■ Difference listings:
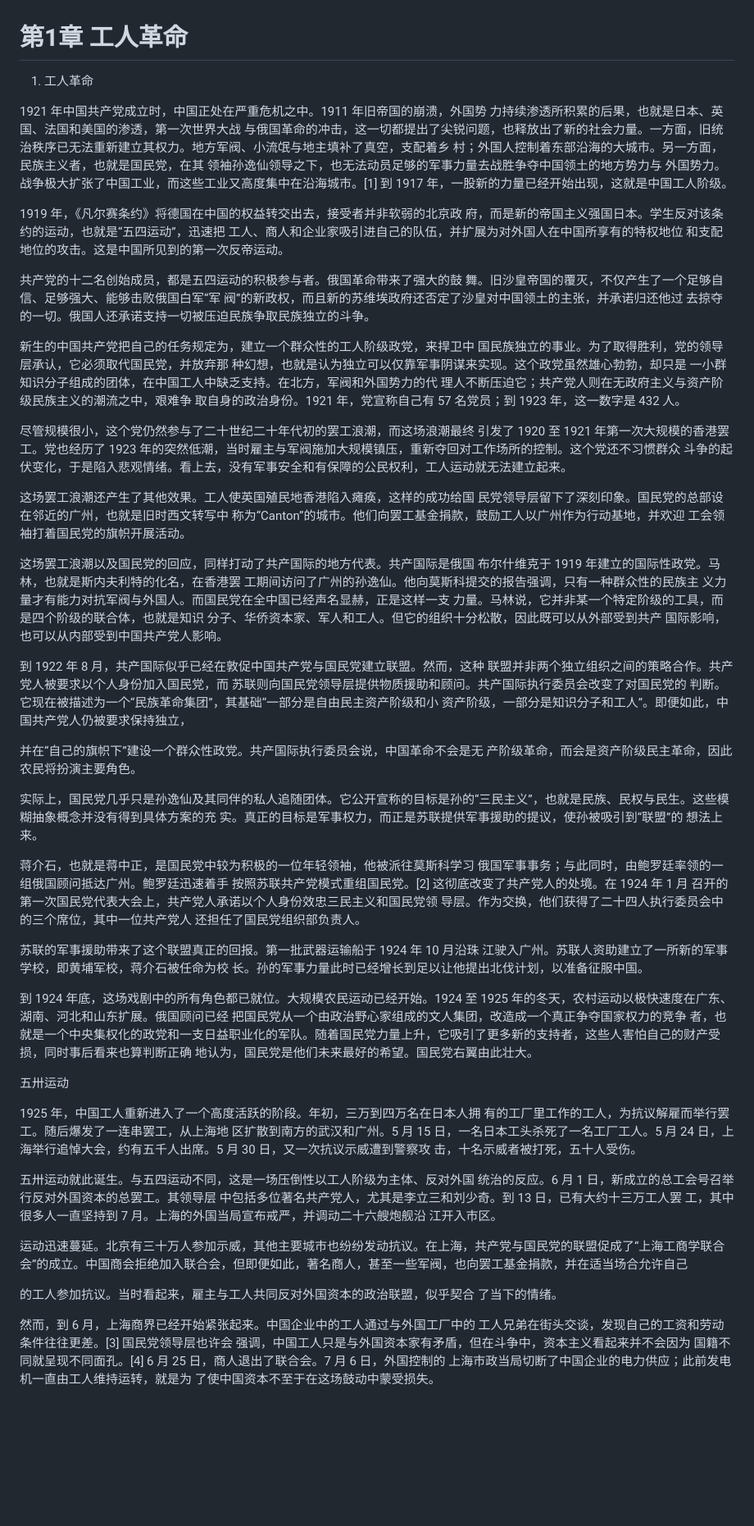
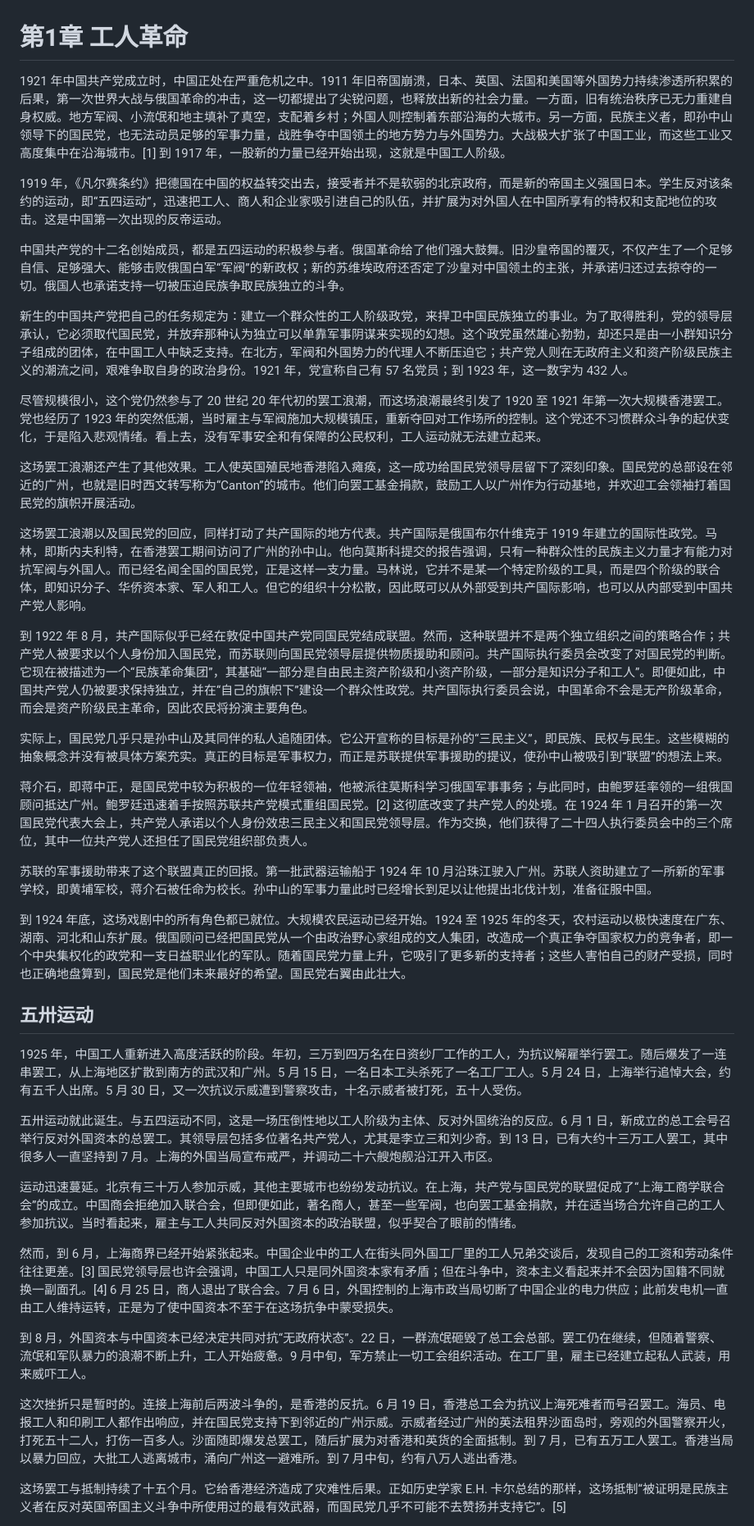
Before and after one commit to congyuemao/tianming-ai-translation, a Markdown page: each_chapter/02_ch01_workers_revolution.md, the part around one of its changes. Shown at 82% size. Rendered like a GitHub page; blank space fills up the shorter version.

```diff
--- a/each_chapter/02_ch01_workers_revolution.md
+++ b/each_chapter/02_ch01_workers_revolution.md
@@ -1,42 +1,42 @@
 # 第1章 工人革命
 
-1. 工人革命
+1921 年中国共产党成立时，中国正处在严重危机之中。1911 年旧帝国崩溃，日本、英国、法国和美国等外国势力持续渗透所积累的后果，第一次世界大战与俄国革命的冲击，这一切都提出了尖锐问题，也释放出新的社会力量。一方面，旧有统治秩序已无力重建自身权威。地方军阀、小流氓和地主填补了真空，支配着乡村；外国人则控制着东部沿海的大城市。另一方面，民族主义者，即孙中山领导下的国民党，也无法动员足够的军事力量，战胜争夺中国领土的地方势力与外国势力。大战极大扩张了中国工业，而这些工业又高度集中在沿海城市。[1] 到 1917 年，一股新的力量已经开始出现，这就是中国工人阶级。
 
-1921 年中国共产党成立时，中国正处在严重危机之中。1911 年旧帝国的崩溃，外国势 力持续渗透所积累的后果，也就是日本、英国、法国和美国的渗透，第一次世界大战 与俄国革命的冲击，这一切都提出了尖锐问题，也释放出了新的社会力量。一方面，旧统治秩序已无法重新建立其权力。地方军阀、小流氓与地主填补了真空，支配着乡 村；外国人控制着东部沿海的大城市。另一方面，民族主义者，也就是国民党，在其 领袖孙逸仙领导之下，也无法动员足够的军事力量去战胜争夺中国领土的地方势力与 外国势力。战争极大扩张了中国工业，而这些工业又高度集中在沿海城市。[1] 到 1917 年，一股新的力量已经开始出现，这就是中国工人阶级。
+1919 年，《凡尔赛条约》把德国在中国的权益转交出去，接受者并不是软弱的北京政府，而是新的帝国主义强国日本。学生反对该条约的运动，即“五四运动”，迅速把工人、商人和企业家吸引进自己的队伍，并扩展为对外国人在中国所享有的特权和支配地位的攻击。这是中国第一次出现的反帝运动。
 
-1919 年，《凡尔赛条约》将德国在中国的权益转交出去，接受者并非软弱的北京政 府，而是新的帝国主义强国日本。学生反对该条约的运动，也就是“五四运动”，迅速把 工人、商人和企业家吸引进自己的队伍，并扩展为对外国人在中国所享有的特权地位 和支配地位的攻击。这是中国所见到的第一次反帝运动。
+中国共产党的十二名创始成员，都是五四运动的积极参与者。俄国革命给了他们强大鼓舞。旧沙皇帝国的覆灭，不仅产生了一个足够自信、足够强大、能够击败俄国白军“军阀”的新政权；新的苏维埃政府还否定了沙皇对中国领土的主张，并承诺归还过去掠夺的一切。俄国人也承诺支持一切被压迫民族争取民族独立的斗争。
 
-共产党的十二名创始成员，都是五四运动的积极参与者。俄国革命带来了强大的鼓 舞。旧沙皇帝国的覆灭，不仅产生了一个足够自信、足够强大、能够击败俄国白军“军 阀”的新政权，而且新的苏维埃政府还否定了沙皇对中国领土的主张，并承诺归还他过 去掠夺的一切。俄国人还承诺支持一切被压迫民族争取民族独立的斗争。
+新生的中国共产党把自己的任务规定为：建立一个群众性的工人阶级政党，来捍卫中国民族独立的事业。为了取得胜利，党的领导层承认，它必须取代国民党，并放弃那种认为独立可以单靠军事阴谋来实现的幻想。这个政党虽然雄心勃勃，却还只是由一小群知识分子组成的团体，在中国工人中缺乏支持。在北方，军阀和外国势力的代理人不断压迫它；共产党人则在无政府主义和资产阶级民族主义的潮流之间，艰难争取自身的政治身份。1921 年，党宣称自己有 57 名党员；到 1923 年，这一数字为 432 人。
 
-新生的中国共产党把自己的任务规定为，建立一个群众性的工人阶级政党，来捍卫中 国民族独立的事业。为了取得胜利，党的领导层承认，它必须取代国民党，并放弃那 种幻想，也就是认为独立可以仅靠军事阴谋来实现。这个政党虽然雄心勃勃，却只是 一小群知识分子组成的团体，在中国工人中缺乏支持。在北方，军阀和外国势力的代 理人不断压迫它；共产党人则在无政府主义与资产阶级民族主义的潮流之中，艰难争 取自身的政治身份。1921 年，党宣称自己有 57 名党员；到 1923 年，这一数字是 432 人。
+尽管规模很小，这个党仍然参与了 20 世纪 20 年代初的罢工浪潮，而这场浪潮最终引发了 1920 至 1921 年第一次大规模香港罢工。党也经历了 1923 年的突然低潮，当时雇主与军阀施加大规模镇压，重新夺回对工作场所的控制。这个党还不习惯群众斗争的起伏变化，于是陷入悲观情绪。看上去，没有军事安全和有保障的公民权利，工人运动就无法建立起来。
 
-尽管规模很小，这个党仍然参与了二十世纪二十年代初的罢工浪潮，而这场浪潮最终 引发了 1920 至 1921 年第一次大规模的香港罢工。党也经历了 1923 年的突然低潮，当时雇主与军阀施加大规模镇压，重新夺回对工作场所的控制。这个党还不习惯群众 斗争的起伏变化，于是陷入悲观情绪。看上去，没有军事安全和有保障的公民权利，工人运动就无法建立起来。
+这场罢工浪潮还产生了其他效果。工人使英国殖民地香港陷入瘫痪，这一成功给国民党领导层留下了深刻印象。国民党的总部设在邻近的广州，也就是旧时西文转写称为“Canton”的城市。他们向罢工基金捐款，鼓励工人以广州作为行动基地，并欢迎工会领袖打着国民党的旗帜开展活动。
 
-这场罢工浪潮还产生了其他效果。工人使英国殖民地香港陷入瘫痪，这样的成功给国 民党领导层留下了深刻印象。国民党的总部设在邻近的广州，也就是旧时西文转写中 称为“Canton”的城市。他们向罢工基金捐款，鼓励工人以广州作为行动基地，并欢迎 工会领袖打着国民党的旗帜开展活动。
+这场罢工浪潮以及国民党的回应，同样打动了共产国际的地方代表。共产国际是俄国布尔什维克于 1919 年建立的国际性政党。马林，即斯内夫利特，在香港罢工期间访问了广州的孙中山。他向莫斯科提交的报告强调，只有一种群众性的民族主义力量才有能力对抗军阀与外国人。而已经名闻全国的国民党，正是这样一支力量。马林说，它并不是某一个特定阶级的工具，而是四个阶级的联合体，即知识分子、华侨资本家、军人和工人。但它的组织十分松散，因此既可以从外部受到共产国际影响，也可以从内部受到中国共产党人影响。
 
-这场罢工浪潮以及国民党的回应，同样打动了共产国际的地方代表。共产国际是俄国 布尔什维克于 1919 年建立的国际性政党。马林，也就是斯内夫利特的化名，在香港罢 工期间访问了广州的孙逸仙。他向莫斯科提交的报告强调，只有一种群众性的民族主 义力量才有能力对抗军阀与外国人。而国民党在全中国已经声名显赫，正是这样一支 力量。马林说，它并非某一个特定阶级的工具，而是四个阶级的联合体，也就是知识 分子、华侨资本家、军人和工人。但它的组织十分松散，因此既可以从外部受到共产 国际影响，也可以从内部受到中国共产党人影响。
+到 1922 年 8 月，共产国际似乎已经在敦促中国共产党同国民党结成联盟。然而，这种联盟并不是两个独立组织之间的策略合作；共产党人被要求以个人身份加入国民党，而苏联则向国民党领导层提供物质援助和顾问。共产国际执行委员会改变了对国民党的判断。它现在被描述为一个“民族革命集团”，其基础“一部分是自由民主资产阶级和小资产阶级，一部分是知识分子和工人”。即便如此，中国共产党人仍被要求保持独立，并在“自己的旗帜下”建设一个群众性政党。共产国际执行委员会说，中国革命不会是无产阶级革命，而会是资产阶级民主革命，因此农民将扮演主要角色。
 
-到 1922 年 8 月，共产国际似乎已经在敦促中国共产党与国民党建立联盟。然而，这种 联盟并非两个独立组织之间的策略合作。共产党人被要求以个人身份加入国民党，而 苏联则向国民党领导层提供物质援助和顾问。共产国际执行委员会改变了对国民党的 判断。它现在被描述为一个“民族革命集团”，其基础“一部分是自由民主资产阶级和小 资产阶级，一部分是知识分子和工人”。即便如此，中国共产党人仍被要求保持独立，
+实际上，国民党几乎只是孙中山及其同伴的私人追随团体。它公开宣称的目标是孙的“三民主义”，即民族、民权与民生。这些模糊的抽象概念并没有被具体方案充实。真正的目标是军事权力，而正是苏联提供军事援助的提议，使孙中山被吸引到“联盟”的想法上来。
 
-并在“自己的旗帜下”建设一个群众性政党。共产国际执行委员会说，中国革命不会是无 产阶级革命，而会是资产阶级民主革命，因此农民将扮演主要角色。
+蒋介石，即蒋中正，是国民党中较为积极的一位年轻领袖，他被派往莫斯科学习俄国军事事务；与此同时，由鲍罗廷率领的一组俄国顾问抵达广州。鲍罗廷迅速着手按照苏联共产党模式重组国民党。[2] 这彻底改变了共产党人的处境。在 1924 年 1 月召开的第一次国民党代表大会上，共产党人承诺以个人身份效忠三民主义和国民党领导层。作为交换，他们获得了二十四人执行委员会中的三个席位，其中一位共产党人还担任了国民党组织部负责人。
 
-实际上，国民党几乎只是孙逸仙及其同伴的私人追随团体。它公开宣称的目标是孙的“三民主义”，也就是民族、民权与民生。这些模糊抽象概念并没有得到具体方案的充 实。真正的目标是军事权力，而正是苏联提供军事援助的提议，使孙被吸引到“联盟”的 想法上来。
+苏联的军事援助带来了这个联盟真正的回报。第一批武器运输船于 1924 年 10 月沿珠江驶入广州。苏联人资助建立了一所新的军事学校，即黄埔军校，蒋介石被任命为校长。孙中山的军事力量此时已经增长到足以让他提出北伐计划，准备征服中国。
 
-蒋介石，也就是蒋中正，是国民党中较为积极的一位年轻领袖，他被派往莫斯科学习 俄国军事事务；与此同时，由鲍罗廷率领的一组俄国顾问抵达广州。鲍罗廷迅速着手 按照苏联共产党模式重组国民党。[2] 这彻底改变了共产党人的处境。在 1924 年 1 月 召开的第一次国民党代表大会上，共产党人承诺以个人身份效忠三民主义和国民党领 导层。作为交换，他们获得了二十四人执行委员会中的三个席位，其中一位共产党人 还担任了国民党组织部负责人。
+到 1924 年底，这场戏剧中的所有角色都已就位。大规模农民运动已经开始。1924 至 1925 年的冬天，农村运动以极快速度在广东、湖南、河北和山东扩展。俄国顾问已经把国民党从一个由政治野心家组成的文人集团，改造成一个真正争夺国家权力的竞争者，即一个中央集权化的政党和一支日益职业化的军队。随着国民党力量上升，它吸引了更多新的支持者；这些人害怕自己的财产受损，同时也正确地盘算到，国民党是他们未来最好的希望。国民党右翼由此壮大。
 
-苏联的军事援助带来了这个联盟真正的回报。第一批武器运输船于 1924 年 10 月沿珠 江驶入广州。苏联人资助建立了一所新的军事学校，即黄埔军校，蒋介石被任命为校 长。孙的军事力量此时已经增长到足以让他提出北伐计划，以准备征服中国。
+## 五卅运动
 
-到 1924 年底，这场戏剧中的所有角色都已就位。大规模农民运动已经开始。1924 至 1925 年的冬天，农村运动以极快速度在广东、湖南、河北和山东扩展。俄国顾问已经 把国民党从一个由政治野心家组成的文人集团，改造成一个真正争夺国家权力的竞争 者，也就是一个中央集权化的政党和一支日益职业化的军队。随着国民党力量上升，它吸引了更多新的支持者，这些人害怕自己的财产受损，同时事后看来也算判断正确 地认为，国民党是他们未来最好的希望。国民党右翼由此壮大。
+1925 年，中国工人重新进入高度活跃的阶段。年初，三万到四万名在日资纱厂工作的工人，为抗议解雇举行罢工。随后爆发了一连串罢工，从上海地区扩散到南方的武汉和广州。5 月 15 日，一名日本工头杀死了一名工厂工人。5 月 24 日，上海举行追悼大会，约有五千人出席。5 月 30 日，又一次抗议示威遭到警察攻击，十名示威者被打死，五十人受伤。
 
-五卅运动
+五卅运动就此诞生。与五四运动不同，这是一场压倒性地以工人阶级为主体、反对外国统治的反应。6 月 1 日，新成立的总工会号召举行反对外国资本的总罢工。其领导层包括多位著名共产党人，尤其是李立三和刘少奇。到 13 日，已有大约十三万工人罢工，其中很多人一直坚持到 7 月。上海的外国当局宣布戒严，并调动二十六艘炮舰沿江开入市区。
 
-1925 年，中国工人重新进入了一个高度活跃的阶段。年初，三万到四万名在日本人拥 有的工厂里工作的工人，为抗议解雇而举行罢工。随后爆发了一连串罢工，从上海地 区扩散到南方的武汉和广州。5 月 15 日，一名日本工头杀死了一名工厂工人。5 月 24 日，上海举行追悼大会，约有五千人出席。5 月 30 日，又一次抗议示威遭到警察攻 击，十名示威者被打死，五十人受伤。
+运动迅速蔓延。北京有三十万人参加示威，其他主要城市也纷纷发动抗议。在上海，共产党与国民党的联盟促成了“上海工商学联合会”的成立。中国商会拒绝加入联合会，但即便如此，著名商人，甚至一些军阀，也向罢工基金捐款，并在适当场合允许自己的工人参加抗议。当时看起来，雇主与工人共同反对外国资本的政治联盟，似乎契合了眼前的情绪。
 
-五卅运动就此诞生。与五四运动不同，这是一场压倒性以工人阶级为主体、反对外国 统治的反应。6 月 1 日，新成立的总工会号召举行反对外国资本的总罢工。其领导层 中包括多位著名共产党人，尤其是李立三和刘少奇。到 13 日，已有大约十三万工人罢 工，其中很多人一直坚持到 7 月。上海的外国当局宣布戒严，并调动二十六艘炮舰沿 江开入市区。
+然而，到 6 月，上海商界已经开始紧张起来。中国企业中的工人在街头同外国工厂里的工人兄弟交谈后，发现自己的工资和劳动条件往往更差。[3] 国民党领导层也许会强调，中国工人只是同外国资本家有矛盾；但在斗争中，资本主义看起来并不会因为国籍不同就换一副面孔。[4] 6 月 25 日，商人退出了联合会。7 月 6 日，外国控制的上海市政当局切断了中国企业的电力供应；此前发电机一直由工人维持运转，正是为了使中国资本不至于在这场抗争中蒙受损失。
 
-运动迅速蔓延。北京有三十万人参加示威，其他主要城市也纷纷发动抗议。在上海，共产党与国民党的联盟促成了“上海工商学联合会”的成立。中国商会拒绝加入联合会，但即便如此，著名商人，甚至一些军阀，也向罢工基金捐款，并在适当场合允许自己
+到 8 月，外国资本与中国资本已经决定共同对抗“无政府状态”。22 日，一群流氓砸毁了总工会总部。罢工仍在继续，但随着警察、流氓和军队暴力的浪潮不断上升，工人开始疲惫。9 月中旬，军方禁止一切工会组织活动。在工厂里，雇主已经建立起私人武装，用来威吓工人。
 
-的工人参加抗议。当时看起来，雇主与工人共同反对外国资本的政治联盟，似乎契合 了当下的情绪。
+这次挫折只是暂时的。连接上海前后两波斗争的，是香港的反抗。6 月 19 日，香港总工会为抗议上海死难者而号召罢工。海员、电报工人和印刷工人都作出响应，并在国民党支持下到邻近的广州示威。示威者经过广州的英法租界沙面岛时，旁观的外国警察开火，打死五十二人，打伤一百多人。沙面随即爆发总罢工，随后扩展为对香港和英货的全面抵制。到 7 月，已有五万工人罢工。香港当局以暴力回应，大批工人逃离城市，涌向广州这一避难所。到 7 月中旬，约有八万人逃出香港。
 
-然而，到 6 月，上海商界已经开始紧张起来。中国企业中的工人通过与外国工厂中的 工人兄弟在街头交谈，发现自己的工资和劳动条件往往更差。[3] 国民党领导层也许会 强调，中国工人只是与外国资本家有矛盾，但在斗争中，资本主义看起来并不会因为 国籍不同就呈现不同面孔。[4] 6 月 25 日，商人退出了联合会。7 月 6 日，外国控制的 上海市政当局切断了中国企业的电力供应；此前发电机一直由工人维持运转，就是为 了使中国资本不至于在这场鼓动中蒙受损失。
+这场罢工与抵制持续了十五个月。它给香港经济造成了灾难性后果。正如历史学家 E.H. 卡尔总结的那样，这场抵制“被证明是民族主义者在反对英国帝国主义斗争中所使用过的最有效武器，而国民党几乎不可能不去赞扬并支持它”。[5]
 
```
Also changed, not shown: other parts of each_chapter/02_ch01_workers_revolution.md (+56 -74 lines).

■ Exercise:
Please return all lines above in which the string "作为交换" is found.

■ Solution:
+蒋介石，即蒋中正，是国民党中较为积极的一位年轻领袖，他被派往莫斯科学习俄国军事事务；与此同时，由鲍罗廷率领的一组俄国顾问抵达广州。鲍罗廷迅速着手按照苏联共产党模式重组国民党。[2] 这彻底改变了共产党人的处境。在 1924 年 1 月召开的第一次国民党代表大会上，共产党人承诺以个人身份效忠三民主义和国民党领导层。作为交换，他们获得了二十四人执行委员会中的三个席位，其中一位共产党人还担任了国民党组织部负责人。
-蒋介石，也就是蒋中正，是国民党中较为积极的一位年轻领袖，他被派往莫斯科学习 俄国军事事务；与此同时，由鲍罗廷率领的一组俄国顾问抵达广州。鲍罗廷迅速着手 按照苏联共产党模式重组国民党。[2] 这彻底改变了共产党人的处境。在 1924 年 1 月 召开的第一次国民党代表大会上，共产党人承诺以个人身份效忠三民主义和国民党领 导层。作为交换，他们获得了二十四人执行委员会中的三个席位，其中一位共产党人 还担任了国民党组织部负责人。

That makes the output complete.